Don’t ignore the holiday
There’s usually quite a bit of hype leading up to Father’s Day and Mother’s Day, so much so that it’s hard to ignore! At the very least it will cause your child to think about their identity and history, so don’t sweep it under the rug. Acknowledge it and talk about it, see what their opinion is on the holiday.
There are many different types of families
In this day and age it’s never been more true that not all families are made up of one mother, one father and children. And (hopefully) this is covered in the school or crèche that your little one is attending. At around three years of age, children stop being ego-centric and start to pay more attention to the world around them. They see other children’s mums and dads collect them from playschool and remember these facts. They may ask questions like ‘Billy has two mums’ or why ‘Molly has no mummy but just a daddy’ or ‘why do I have just a mummy/daddy when Tommy has both?’. At this stage it’s good to be honest and open with your child and explain that although there are differences between families, all families are special.

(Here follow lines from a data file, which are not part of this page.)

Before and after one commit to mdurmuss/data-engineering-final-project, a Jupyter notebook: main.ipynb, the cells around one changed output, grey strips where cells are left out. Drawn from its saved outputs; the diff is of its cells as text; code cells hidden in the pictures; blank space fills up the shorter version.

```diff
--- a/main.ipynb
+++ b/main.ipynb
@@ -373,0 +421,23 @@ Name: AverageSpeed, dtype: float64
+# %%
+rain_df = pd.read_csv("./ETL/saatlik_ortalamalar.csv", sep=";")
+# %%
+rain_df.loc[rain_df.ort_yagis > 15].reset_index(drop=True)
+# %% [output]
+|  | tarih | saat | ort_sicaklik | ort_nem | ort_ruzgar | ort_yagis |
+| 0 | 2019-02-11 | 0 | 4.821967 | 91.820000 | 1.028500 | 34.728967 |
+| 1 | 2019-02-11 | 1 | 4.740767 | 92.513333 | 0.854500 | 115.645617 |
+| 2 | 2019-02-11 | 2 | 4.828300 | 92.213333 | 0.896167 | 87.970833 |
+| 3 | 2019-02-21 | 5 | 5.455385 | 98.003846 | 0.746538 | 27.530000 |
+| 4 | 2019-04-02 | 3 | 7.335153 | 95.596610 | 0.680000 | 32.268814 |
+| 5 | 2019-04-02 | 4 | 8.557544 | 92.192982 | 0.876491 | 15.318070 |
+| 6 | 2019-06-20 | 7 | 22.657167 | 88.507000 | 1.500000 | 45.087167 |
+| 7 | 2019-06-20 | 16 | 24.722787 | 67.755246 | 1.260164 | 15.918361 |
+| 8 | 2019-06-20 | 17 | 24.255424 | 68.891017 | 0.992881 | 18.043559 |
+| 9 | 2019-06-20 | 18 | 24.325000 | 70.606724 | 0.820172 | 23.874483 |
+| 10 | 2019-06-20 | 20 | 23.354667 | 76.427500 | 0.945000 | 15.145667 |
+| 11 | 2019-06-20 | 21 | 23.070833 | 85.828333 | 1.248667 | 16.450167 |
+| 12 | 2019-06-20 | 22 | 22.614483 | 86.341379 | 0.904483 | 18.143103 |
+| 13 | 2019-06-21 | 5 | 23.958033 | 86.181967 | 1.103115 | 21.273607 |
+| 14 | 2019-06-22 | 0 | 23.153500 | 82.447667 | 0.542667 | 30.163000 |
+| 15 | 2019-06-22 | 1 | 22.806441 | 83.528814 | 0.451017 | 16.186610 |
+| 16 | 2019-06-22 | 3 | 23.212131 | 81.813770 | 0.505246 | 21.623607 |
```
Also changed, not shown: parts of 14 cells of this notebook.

If you have a good relationship with your ex…
…it’s likely that your child’s mum or dad will want to take them out for the special day. In this case, help your child get ready by making a card, or buying a little gift for them to give their mummy or daddy on the day. Make sure to encourage their input on this, and take the time out to do something extra special just for you, after all when you’re with your child you play mum and dad to them!
… but try to keep your own feelings out of it
No doubt you’re mature about the whole thing and have dealt with separation in a healthy way. But it’s still important to keep your feelings about your relationship, separate from the relationship between your ex and your child. You don’t want your child copying your behaviour or attitude to their mum or dad, no matter how things ended between you. Keep everything as open, positive and honest as possible.
If Dad was never in the picture
Again it’s important to approach things in a positive manner, no matter what the situation is. But there’s no point lying to your child. If the person wasn’t a good parent or not even a good person, there’s no need to hide this from your child, but take care of how you say it.
- Acknowledge that your child has a father/mother and talk about them in an honest, fact based manner.
- Approaching it in a positive way will diminish negativity your child may feel at the absence of him in their lives.
If your partner has passed away
This is sad, and can be a painful reminder of loss in your family’s life each year. Although it’s difficult, you should try and look at the day as a celebration of their lives, and how they were as a mother or father. You could go to their favourite restaurant, or cook their favourite meal and share some nice memories of them together.